> **Work order**
Every line of the data that includes "your" should be copied out.

> **Available records**
*** Begin section ***

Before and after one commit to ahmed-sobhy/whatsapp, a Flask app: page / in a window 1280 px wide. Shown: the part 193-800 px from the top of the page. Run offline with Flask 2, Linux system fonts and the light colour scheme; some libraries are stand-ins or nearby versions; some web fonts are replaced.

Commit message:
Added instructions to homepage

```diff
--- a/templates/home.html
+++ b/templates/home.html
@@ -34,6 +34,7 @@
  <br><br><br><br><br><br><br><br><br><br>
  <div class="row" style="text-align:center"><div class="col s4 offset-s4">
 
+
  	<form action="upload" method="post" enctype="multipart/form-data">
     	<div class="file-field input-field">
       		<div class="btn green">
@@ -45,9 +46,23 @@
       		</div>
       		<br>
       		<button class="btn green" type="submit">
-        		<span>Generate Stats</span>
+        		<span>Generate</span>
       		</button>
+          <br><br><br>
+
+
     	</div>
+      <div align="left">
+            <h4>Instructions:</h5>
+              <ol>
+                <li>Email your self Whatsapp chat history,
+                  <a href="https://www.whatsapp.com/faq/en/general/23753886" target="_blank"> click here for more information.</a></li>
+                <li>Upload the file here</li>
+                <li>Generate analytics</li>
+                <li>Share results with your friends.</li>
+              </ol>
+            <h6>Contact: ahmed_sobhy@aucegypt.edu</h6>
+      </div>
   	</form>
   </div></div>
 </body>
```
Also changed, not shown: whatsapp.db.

*** End section ***

> **Completed task**
+                <li>Email your self Whatsapp chat history,
+                <li>Share results with your friends.</li>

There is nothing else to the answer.